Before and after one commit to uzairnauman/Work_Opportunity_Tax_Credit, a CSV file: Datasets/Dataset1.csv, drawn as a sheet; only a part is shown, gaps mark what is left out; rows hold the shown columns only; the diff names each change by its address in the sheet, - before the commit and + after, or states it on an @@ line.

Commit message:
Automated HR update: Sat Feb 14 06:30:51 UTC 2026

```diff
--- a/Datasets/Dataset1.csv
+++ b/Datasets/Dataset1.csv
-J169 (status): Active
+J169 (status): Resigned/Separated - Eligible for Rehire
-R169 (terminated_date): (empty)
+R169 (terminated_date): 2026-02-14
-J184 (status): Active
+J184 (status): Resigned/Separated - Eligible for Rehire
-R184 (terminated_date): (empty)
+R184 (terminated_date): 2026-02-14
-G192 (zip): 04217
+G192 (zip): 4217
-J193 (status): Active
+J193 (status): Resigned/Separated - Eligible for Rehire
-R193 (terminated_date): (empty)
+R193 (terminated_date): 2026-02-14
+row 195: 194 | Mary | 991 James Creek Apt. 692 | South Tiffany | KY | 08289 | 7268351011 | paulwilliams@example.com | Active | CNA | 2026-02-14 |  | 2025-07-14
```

+ + + + +

● **EXERCISE BRIEF**: The full listing, repeated exactly, is the expected answer.

● **EXERCISE RESPONSE**:
Before and after one commit to uzairnauman/Work_Opportunity_Tax_Credit, a CSV file: Datasets/Dataset1.csv, drawn as a sheet; only a part is shown, gaps mark what is left out; rows hold the shown columns only; the diff names each change by its address in the sheet, - before the commit and + after, or states it on an @@ line.

Commit message:
Automated HR update: Sat Feb 14 06:30:51 UTC 2026

```diff
--- a/Datasets/Dataset1.csv
+++ b/Datasets/Dataset1.csv
-J169 (status): Active
+J169 (status): Resigned/Separated - Eligible for Rehire
-R169 (terminated_date): (empty)
+R169 (terminated_date): 2026-02-14
-J184 (status): Active
+J184 (status): Resigned/Separated - Eligible for Rehire
-R184 (terminated_date): (empty)
+R184 (terminated_date): 2026-02-14
-G192 (zip): 04217
+G192 (zip): 4217
-J193 (status): Active
+J193 (status): Resigned/Separated - Eligible for Rehire
-R193 (terminated_date): (empty)
+R193 (terminated_date): 2026-02-14
+row 195: 194 | Mary | 991 James Creek Apt. 692 | South Tiffany | KY | 08289 | 7268351011 | paulwilliams@example.com | Active | CNA | 2026-02-14 |  | 2025-07-14
```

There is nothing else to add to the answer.